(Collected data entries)
○ ○ ○

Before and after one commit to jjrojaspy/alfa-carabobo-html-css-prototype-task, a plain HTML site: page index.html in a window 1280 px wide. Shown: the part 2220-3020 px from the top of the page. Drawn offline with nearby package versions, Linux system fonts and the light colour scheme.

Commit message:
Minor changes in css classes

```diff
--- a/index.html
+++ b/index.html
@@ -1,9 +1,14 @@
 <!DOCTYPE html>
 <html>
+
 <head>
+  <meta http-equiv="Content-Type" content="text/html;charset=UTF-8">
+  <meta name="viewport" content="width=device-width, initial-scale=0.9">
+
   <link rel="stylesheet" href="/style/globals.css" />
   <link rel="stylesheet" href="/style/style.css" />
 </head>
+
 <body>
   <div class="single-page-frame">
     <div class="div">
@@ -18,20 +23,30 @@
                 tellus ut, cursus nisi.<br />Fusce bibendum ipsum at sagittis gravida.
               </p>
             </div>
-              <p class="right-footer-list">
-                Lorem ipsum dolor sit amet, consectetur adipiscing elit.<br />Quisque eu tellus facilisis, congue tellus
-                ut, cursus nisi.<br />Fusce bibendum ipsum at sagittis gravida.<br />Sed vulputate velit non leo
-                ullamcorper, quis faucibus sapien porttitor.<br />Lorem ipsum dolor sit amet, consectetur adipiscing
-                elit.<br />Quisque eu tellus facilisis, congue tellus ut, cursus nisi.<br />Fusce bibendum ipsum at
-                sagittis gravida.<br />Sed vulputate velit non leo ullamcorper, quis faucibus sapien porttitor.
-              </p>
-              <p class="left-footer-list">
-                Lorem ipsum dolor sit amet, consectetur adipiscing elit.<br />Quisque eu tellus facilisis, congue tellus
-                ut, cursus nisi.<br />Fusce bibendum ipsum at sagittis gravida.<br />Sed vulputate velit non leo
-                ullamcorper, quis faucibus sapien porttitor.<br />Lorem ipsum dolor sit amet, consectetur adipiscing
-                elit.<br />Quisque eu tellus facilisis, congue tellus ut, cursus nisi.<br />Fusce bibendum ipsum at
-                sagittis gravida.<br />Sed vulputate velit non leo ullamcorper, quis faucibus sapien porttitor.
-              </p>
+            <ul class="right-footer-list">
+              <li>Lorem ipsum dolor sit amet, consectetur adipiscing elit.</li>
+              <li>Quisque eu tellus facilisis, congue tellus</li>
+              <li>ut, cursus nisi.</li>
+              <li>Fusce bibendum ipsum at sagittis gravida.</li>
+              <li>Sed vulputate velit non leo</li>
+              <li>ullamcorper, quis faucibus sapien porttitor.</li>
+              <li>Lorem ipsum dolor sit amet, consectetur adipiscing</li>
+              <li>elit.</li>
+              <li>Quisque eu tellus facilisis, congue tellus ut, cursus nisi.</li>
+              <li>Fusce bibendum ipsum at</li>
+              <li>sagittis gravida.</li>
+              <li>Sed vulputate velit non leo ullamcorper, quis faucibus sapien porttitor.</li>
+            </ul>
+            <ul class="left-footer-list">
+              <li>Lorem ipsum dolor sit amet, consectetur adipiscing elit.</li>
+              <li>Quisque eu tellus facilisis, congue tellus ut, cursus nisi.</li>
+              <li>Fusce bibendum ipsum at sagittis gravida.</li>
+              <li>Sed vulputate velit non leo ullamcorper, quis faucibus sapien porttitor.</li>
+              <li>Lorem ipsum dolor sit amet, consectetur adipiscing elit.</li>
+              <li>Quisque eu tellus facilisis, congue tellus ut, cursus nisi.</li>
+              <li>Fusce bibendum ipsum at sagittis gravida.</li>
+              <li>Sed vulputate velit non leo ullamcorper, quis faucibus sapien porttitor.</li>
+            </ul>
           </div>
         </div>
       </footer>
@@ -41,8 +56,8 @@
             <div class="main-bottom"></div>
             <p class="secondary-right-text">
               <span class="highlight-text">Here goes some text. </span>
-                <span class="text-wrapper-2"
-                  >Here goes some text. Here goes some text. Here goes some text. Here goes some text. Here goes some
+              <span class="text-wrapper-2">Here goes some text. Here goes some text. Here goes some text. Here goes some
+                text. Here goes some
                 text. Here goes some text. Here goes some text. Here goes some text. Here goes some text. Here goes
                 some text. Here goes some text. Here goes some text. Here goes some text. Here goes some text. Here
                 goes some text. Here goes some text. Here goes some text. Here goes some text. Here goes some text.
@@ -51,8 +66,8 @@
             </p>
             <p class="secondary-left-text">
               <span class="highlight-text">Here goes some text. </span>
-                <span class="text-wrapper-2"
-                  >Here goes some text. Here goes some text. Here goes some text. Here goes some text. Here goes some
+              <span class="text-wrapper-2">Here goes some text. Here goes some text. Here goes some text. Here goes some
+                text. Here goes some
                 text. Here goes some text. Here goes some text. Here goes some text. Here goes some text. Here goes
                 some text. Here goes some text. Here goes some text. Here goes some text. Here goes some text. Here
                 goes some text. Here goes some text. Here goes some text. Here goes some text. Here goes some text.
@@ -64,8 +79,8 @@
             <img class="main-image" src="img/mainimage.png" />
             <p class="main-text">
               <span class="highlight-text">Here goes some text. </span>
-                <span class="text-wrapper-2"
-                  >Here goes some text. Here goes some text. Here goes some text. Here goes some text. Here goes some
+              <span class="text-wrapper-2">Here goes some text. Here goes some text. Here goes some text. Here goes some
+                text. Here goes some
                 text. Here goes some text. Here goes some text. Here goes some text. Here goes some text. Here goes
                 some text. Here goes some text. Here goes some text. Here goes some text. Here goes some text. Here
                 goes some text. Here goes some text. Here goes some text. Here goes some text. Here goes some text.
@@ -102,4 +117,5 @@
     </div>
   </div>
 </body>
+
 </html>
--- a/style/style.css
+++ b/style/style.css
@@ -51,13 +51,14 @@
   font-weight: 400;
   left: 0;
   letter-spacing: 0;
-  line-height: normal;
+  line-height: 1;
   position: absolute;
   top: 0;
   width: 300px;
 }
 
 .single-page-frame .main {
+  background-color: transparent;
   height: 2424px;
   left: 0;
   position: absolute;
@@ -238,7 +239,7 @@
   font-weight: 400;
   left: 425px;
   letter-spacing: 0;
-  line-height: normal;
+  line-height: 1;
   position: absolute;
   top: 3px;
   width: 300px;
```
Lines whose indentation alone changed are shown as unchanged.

○ ○ ○

*How to complete this task:* Your reply should contain only the number of lines in the entries above with the word "page".

*Response area:* 3